== Task details ==
Counting only lines that contain the string "span", how many are there in the data? Say the number alone.
======== Task inputs
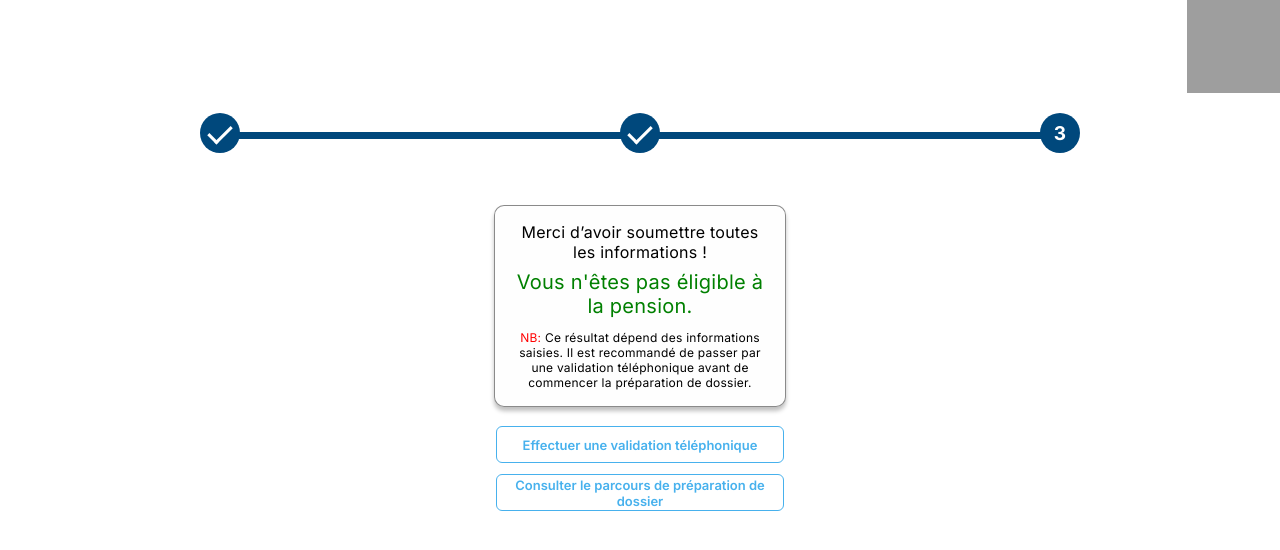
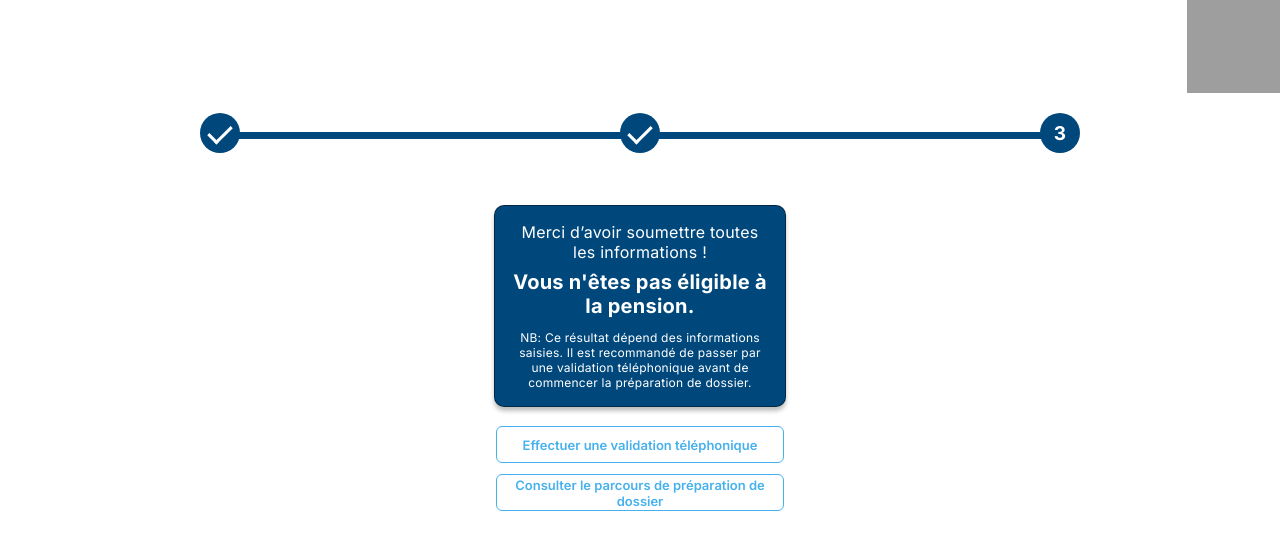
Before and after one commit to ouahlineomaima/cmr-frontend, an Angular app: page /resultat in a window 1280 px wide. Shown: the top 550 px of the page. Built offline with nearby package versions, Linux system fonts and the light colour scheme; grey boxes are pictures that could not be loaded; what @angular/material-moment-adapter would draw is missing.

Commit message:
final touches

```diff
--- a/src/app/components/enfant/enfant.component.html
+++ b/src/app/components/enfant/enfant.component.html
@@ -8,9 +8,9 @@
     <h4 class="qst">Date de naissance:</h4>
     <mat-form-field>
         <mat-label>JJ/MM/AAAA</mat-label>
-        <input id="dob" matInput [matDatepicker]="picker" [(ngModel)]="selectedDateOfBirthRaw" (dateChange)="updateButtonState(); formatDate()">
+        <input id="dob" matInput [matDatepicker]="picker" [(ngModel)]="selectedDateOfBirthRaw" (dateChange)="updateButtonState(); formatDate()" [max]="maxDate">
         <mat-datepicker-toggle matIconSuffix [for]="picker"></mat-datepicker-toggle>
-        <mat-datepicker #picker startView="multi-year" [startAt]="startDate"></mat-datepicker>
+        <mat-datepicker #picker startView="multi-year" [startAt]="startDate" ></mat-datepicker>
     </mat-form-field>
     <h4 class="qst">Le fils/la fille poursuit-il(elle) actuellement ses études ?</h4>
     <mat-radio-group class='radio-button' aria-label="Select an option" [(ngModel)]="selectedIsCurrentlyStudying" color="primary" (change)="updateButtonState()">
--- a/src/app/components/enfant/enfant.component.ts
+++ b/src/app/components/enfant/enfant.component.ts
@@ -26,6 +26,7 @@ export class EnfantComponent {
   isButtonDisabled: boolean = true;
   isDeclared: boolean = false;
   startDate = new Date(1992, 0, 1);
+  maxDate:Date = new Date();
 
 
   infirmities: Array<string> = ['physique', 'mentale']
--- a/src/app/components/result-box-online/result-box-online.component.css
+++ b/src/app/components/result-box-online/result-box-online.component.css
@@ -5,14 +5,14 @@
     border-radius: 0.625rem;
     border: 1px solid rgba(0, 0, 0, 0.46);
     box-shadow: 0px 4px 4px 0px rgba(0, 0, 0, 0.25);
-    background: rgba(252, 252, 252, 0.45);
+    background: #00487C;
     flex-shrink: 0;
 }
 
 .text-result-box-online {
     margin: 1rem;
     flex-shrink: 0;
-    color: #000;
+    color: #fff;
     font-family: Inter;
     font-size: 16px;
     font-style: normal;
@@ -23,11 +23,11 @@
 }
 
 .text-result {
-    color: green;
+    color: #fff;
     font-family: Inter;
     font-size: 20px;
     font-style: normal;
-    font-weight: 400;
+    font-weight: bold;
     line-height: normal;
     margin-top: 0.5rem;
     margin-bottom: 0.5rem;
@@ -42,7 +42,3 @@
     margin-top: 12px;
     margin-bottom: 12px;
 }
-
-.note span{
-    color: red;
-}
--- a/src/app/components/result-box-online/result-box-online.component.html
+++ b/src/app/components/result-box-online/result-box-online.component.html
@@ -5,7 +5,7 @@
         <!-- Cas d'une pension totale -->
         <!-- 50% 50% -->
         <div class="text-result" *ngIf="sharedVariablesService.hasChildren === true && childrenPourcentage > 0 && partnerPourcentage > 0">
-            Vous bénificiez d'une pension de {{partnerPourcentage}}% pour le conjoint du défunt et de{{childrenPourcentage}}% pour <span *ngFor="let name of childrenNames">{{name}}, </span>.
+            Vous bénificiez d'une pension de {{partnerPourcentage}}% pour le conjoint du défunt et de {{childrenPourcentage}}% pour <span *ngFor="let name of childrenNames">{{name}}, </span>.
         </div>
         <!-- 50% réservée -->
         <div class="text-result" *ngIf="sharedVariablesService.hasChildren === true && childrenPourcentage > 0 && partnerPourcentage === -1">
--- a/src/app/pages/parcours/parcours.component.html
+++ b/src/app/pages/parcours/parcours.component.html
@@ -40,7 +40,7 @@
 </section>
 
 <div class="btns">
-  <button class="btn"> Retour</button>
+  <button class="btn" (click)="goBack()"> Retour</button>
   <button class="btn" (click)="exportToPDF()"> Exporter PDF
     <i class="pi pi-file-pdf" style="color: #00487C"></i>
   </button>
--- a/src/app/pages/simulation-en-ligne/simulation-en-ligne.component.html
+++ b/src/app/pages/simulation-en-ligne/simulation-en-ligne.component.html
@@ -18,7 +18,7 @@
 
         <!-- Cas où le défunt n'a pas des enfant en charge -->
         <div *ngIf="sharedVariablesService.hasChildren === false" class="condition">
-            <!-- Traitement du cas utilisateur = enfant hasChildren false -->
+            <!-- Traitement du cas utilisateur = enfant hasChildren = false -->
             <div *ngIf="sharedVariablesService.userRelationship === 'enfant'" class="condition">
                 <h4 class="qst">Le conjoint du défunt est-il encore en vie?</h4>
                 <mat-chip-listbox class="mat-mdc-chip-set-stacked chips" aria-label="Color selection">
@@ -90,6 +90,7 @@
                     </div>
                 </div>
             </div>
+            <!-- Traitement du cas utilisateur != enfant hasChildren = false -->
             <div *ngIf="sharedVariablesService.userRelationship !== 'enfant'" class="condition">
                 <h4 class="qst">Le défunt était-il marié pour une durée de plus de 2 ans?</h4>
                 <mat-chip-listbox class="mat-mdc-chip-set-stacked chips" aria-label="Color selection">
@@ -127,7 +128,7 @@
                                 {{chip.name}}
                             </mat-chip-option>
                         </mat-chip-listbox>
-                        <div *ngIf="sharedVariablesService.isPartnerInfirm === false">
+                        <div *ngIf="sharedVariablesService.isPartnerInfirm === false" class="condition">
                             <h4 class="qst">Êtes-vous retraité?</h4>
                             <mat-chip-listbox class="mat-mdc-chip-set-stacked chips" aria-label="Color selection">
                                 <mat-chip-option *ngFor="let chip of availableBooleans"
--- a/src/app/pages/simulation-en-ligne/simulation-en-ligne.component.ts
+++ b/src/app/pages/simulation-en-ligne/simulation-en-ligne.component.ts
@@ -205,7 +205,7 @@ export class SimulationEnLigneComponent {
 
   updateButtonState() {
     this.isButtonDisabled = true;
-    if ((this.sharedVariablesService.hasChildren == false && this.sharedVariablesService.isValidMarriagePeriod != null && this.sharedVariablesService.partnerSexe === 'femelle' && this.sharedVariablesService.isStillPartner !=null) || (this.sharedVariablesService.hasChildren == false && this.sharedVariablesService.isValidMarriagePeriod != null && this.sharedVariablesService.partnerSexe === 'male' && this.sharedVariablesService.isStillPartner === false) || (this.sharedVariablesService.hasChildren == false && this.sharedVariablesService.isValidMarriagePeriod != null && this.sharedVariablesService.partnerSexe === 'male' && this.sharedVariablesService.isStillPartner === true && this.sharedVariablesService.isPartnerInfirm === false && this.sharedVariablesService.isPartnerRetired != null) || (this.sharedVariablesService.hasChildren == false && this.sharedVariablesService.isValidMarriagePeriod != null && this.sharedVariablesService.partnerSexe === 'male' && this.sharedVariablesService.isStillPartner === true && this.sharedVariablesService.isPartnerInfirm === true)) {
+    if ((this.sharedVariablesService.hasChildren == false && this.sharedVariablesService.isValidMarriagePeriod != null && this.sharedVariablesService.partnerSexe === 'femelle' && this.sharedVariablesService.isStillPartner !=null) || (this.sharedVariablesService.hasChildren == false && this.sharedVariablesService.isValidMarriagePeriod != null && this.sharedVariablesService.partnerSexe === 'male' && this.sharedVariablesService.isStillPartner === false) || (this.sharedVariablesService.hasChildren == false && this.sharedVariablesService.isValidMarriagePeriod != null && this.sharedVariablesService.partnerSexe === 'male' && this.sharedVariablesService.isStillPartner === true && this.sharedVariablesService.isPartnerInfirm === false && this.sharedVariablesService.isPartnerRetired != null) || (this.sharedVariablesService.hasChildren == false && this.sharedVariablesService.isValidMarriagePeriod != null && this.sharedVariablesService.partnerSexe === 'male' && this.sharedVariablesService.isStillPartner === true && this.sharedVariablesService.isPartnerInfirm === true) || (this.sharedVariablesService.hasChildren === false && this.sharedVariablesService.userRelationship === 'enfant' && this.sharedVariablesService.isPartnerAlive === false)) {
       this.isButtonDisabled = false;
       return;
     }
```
================
======== Task inputs
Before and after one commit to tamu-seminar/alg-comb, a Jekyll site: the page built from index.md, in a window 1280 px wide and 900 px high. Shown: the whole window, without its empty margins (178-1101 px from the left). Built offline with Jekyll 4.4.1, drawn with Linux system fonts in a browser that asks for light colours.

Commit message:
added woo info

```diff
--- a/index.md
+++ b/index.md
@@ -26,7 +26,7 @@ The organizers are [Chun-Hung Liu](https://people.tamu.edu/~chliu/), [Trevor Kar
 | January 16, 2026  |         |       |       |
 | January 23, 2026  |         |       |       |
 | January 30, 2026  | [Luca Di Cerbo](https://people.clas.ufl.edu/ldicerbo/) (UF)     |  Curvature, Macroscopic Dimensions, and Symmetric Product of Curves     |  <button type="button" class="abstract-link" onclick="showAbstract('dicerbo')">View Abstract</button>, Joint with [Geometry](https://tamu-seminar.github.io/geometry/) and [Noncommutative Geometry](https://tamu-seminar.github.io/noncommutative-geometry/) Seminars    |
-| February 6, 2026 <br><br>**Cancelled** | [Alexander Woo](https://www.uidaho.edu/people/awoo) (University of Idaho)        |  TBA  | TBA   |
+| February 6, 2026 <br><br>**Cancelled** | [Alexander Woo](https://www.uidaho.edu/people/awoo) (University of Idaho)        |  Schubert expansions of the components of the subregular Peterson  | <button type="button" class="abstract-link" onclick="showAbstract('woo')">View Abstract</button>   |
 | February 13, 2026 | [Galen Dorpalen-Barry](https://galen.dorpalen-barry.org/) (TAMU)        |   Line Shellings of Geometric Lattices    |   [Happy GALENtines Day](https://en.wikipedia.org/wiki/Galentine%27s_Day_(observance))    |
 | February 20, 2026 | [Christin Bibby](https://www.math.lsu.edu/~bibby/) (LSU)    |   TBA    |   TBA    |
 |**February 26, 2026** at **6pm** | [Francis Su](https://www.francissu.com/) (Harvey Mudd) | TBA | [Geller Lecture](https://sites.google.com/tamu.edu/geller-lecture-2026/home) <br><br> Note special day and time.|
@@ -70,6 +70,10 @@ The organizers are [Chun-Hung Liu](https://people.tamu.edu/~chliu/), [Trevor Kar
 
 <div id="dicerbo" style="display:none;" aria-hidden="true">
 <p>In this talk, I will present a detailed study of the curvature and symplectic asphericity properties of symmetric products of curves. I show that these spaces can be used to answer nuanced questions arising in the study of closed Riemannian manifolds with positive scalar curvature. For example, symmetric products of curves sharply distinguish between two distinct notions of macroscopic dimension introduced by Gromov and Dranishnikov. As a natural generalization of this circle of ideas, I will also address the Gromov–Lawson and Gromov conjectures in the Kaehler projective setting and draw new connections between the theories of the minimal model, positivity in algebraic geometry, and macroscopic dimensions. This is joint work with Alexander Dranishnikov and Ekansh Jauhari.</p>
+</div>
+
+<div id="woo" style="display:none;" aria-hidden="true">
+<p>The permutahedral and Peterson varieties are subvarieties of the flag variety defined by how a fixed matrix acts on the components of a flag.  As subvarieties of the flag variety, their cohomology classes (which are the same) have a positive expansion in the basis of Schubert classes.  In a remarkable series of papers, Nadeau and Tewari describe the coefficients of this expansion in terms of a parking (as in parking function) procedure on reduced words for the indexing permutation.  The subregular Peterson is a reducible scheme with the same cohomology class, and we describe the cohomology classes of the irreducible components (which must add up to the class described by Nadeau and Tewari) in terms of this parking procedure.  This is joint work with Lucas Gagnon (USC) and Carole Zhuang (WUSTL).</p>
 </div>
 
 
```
================
======== Task inputs
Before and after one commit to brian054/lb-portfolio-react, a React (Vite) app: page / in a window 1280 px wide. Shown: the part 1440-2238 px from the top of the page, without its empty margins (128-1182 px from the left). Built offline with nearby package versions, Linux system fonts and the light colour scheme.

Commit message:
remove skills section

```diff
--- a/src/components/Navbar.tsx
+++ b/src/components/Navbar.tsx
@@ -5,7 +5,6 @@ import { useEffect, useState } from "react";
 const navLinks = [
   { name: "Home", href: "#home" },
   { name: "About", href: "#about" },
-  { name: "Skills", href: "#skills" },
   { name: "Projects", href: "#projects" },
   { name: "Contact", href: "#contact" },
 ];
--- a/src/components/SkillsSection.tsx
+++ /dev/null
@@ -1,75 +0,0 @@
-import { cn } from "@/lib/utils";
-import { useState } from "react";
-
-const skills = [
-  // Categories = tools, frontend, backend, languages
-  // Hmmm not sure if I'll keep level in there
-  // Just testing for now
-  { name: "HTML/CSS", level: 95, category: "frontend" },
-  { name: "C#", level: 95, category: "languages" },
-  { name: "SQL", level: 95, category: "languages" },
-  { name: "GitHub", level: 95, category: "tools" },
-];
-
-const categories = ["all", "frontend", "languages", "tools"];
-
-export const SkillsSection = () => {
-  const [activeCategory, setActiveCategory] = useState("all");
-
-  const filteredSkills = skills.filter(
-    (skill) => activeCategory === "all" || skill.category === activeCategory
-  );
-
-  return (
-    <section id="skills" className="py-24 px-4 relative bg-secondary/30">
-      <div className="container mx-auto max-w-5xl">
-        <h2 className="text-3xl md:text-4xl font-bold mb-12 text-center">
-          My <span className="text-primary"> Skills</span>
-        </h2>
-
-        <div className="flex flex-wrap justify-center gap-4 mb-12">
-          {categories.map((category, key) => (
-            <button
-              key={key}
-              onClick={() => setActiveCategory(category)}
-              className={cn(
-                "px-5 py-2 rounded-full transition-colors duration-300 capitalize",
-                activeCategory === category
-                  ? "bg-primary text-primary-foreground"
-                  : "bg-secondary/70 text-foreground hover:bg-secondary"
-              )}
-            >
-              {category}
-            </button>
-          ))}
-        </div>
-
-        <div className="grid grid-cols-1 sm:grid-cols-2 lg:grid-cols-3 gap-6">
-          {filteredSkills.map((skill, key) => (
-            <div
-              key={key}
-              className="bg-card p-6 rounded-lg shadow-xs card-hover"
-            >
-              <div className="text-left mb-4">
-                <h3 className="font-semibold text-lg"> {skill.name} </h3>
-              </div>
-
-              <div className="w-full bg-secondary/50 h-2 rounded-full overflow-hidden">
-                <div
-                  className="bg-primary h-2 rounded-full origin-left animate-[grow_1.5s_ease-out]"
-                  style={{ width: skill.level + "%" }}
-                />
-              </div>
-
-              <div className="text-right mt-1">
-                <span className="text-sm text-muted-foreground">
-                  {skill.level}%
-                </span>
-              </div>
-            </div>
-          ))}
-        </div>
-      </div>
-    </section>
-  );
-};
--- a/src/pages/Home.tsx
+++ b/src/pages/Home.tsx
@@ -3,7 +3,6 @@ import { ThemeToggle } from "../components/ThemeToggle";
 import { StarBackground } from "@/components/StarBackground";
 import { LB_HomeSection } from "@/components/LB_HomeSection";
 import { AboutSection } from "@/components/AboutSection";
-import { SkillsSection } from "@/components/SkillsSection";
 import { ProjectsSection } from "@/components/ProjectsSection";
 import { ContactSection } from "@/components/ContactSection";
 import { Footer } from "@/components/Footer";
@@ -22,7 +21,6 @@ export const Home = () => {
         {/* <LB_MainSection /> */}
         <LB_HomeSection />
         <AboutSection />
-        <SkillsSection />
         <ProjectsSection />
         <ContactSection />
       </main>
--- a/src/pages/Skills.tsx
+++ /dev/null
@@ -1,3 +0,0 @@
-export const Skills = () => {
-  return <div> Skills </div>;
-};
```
================
== Written answer ==
6